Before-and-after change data
# # # # #

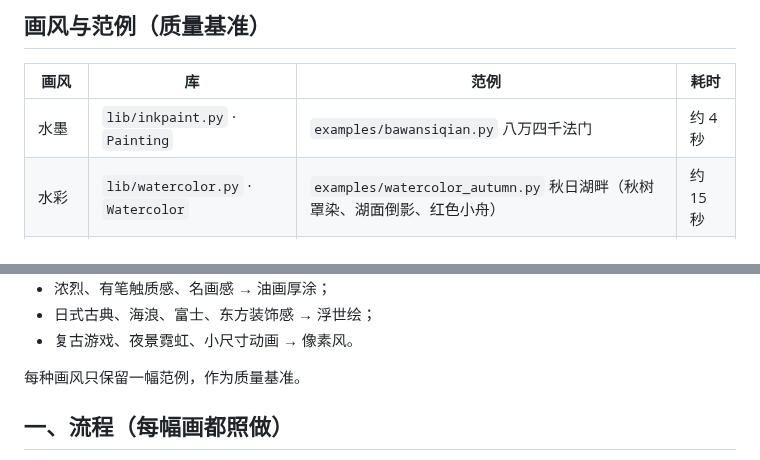
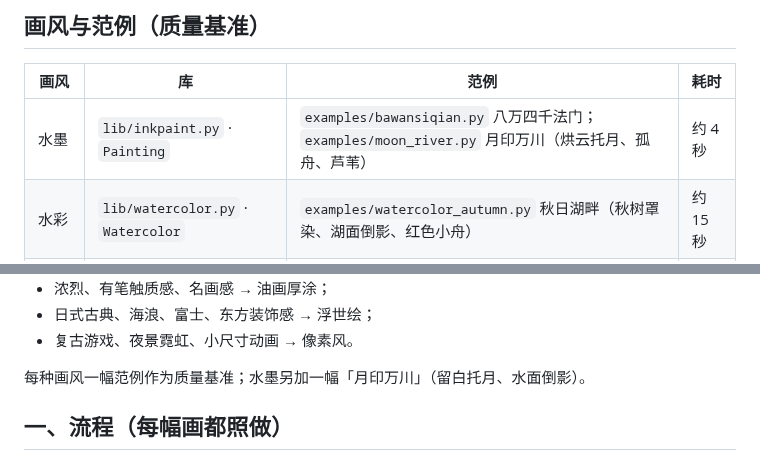
Before and after one commit to cloveric/claude-drawing-skill, a Markdown page: SKILL.md, 2 parts joined by grey strips. GitHub-like rendering.

```diff
--- a/SKILL.md
+++ b/SKILL.md
@@ -14,7 +14,7 @@ description: Claude 绘图 / Claude Drawing —— 不借助任何生图模型
 
 | 画风 | 库 | 范例 | 耗时 |
 |---|---|---|---|
-| 水墨 | `lib/inkpaint.py` · `Painting` | `examples/bawansiqian.py` 八万四千法门 | 约 4 秒 |
+| 水墨 | `lib/inkpaint.py` · `Painting` | `examples/bawansiqian.py` 八万四千法门；`examples/moon_river.py` 月印万川（烘云托月、孤舟、芦苇） | 约 4 秒 |
 | 水彩 | `lib/watercolor.py` · `Watercolor` | `examples/watercolor_autumn.py` 秋日湖畔（秋树罩染、湖面倒影、红色小舟） | 约 15 秒 |
 | 剪纸拼贴 | `lib/papercut.py` · `Collage` | `examples/papercut_balloons.py` 热气球小镇（条纹热气球、笑脸太阳、纸云、小房子） | 约 30 秒 |
 | 韩国彩铅 | `lib/colorpencil.py` · `ColorPencil` | `examples/colorpencil_dessert.py` 午后甜点（草莓蛋糕、红茶、草莓） | 约 17 秒 |
@@ -37,7 +37,7 @@ description: Claude 绘图 / Claude Drawing —— 不借助任何生图模型
 - 日式古典、海浪、富士、东方装饰感 → 浮世绘；
 - 复古游戏、夜景霓虹、小尺寸动画 → 像素风。
 
-每种画风只保留一幅范例，作为质量基准。
+每种画风一幅范例作为质量基准；水墨另加一幅「月印万川」（留白托月、水面倒影）。
 
 ## 一、流程（每幅画都照做）
 
```
Also changed, not shown: README.md (+11 -10 lines), examples/moon_river.jpg (added), 1 other file.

# # # # #

Work request:
Copy out the lines above in full and unaltered, apart from the pictures.

Response:
Before and after one commit to cloveric/claude-drawing-skill, a Markdown page: SKILL.md, 2 parts joined by grey strips. GitHub-like rendering.

```diff
--- a/SKILL.md
+++ b/SKILL.md
@@ -14,7 +14,7 @@ description: Claude 绘图 / Claude Drawing —— 不借助任何生图模型
 
 | 画风 | 库 | 范例 | 耗时 |
 |---|---|---|---|
-| 水墨 | `lib/inkpaint.py` · `Painting` | `examples/bawansiqian.py` 八万四千法门 | 约 4 秒 |
+| 水墨 | `lib/inkpaint.py` · `Painting` | `examples/bawansiqian.py` 八万四千法门；`examples/moon_river.py` 月印万川（烘云托月、孤舟、芦苇） | 约 4 秒 |
 | 水彩 | `lib/watercolor.py` · `Watercolor` | `examples/watercolor_autumn.py` 秋日湖畔（秋树罩染、湖面倒影、红色小舟） | 约 15 秒 |
 | 剪纸拼贴 | `lib/papercut.py` · `Collage` | `examples/papercut_balloons.py` 热气球小镇（条纹热气球、笑脸太阳、纸云、小房子） | 约 30 秒 |
 | 韩国彩铅 | `lib/colorpencil.py` · `ColorPencil` | `examples/colorpencil_dessert.py` 午后甜点（草莓蛋糕、红茶、草莓） | 约 17 秒 |
@@ -37,7 +37,7 @@ description: Claude 绘图 / Claude Drawing —— 不借助任何生图模型
 - 日式古典、海浪、富士、东方装饰感 → 浮世绘；
 - 复古游戏、夜景霓虹、小尺寸动画 → 像素风。
 
-每种画风只保留一幅范例，作为质量基准。
+每种画风一幅范例作为质量基准；水墨另加一幅「月印万川」（留白托月、水面倒影）。
 
 ## 一、流程（每幅画都照做）
 
```
Also changed, not shown: README.md (+11 -10 lines), examples/moon_river.jpg (added), 1 other file.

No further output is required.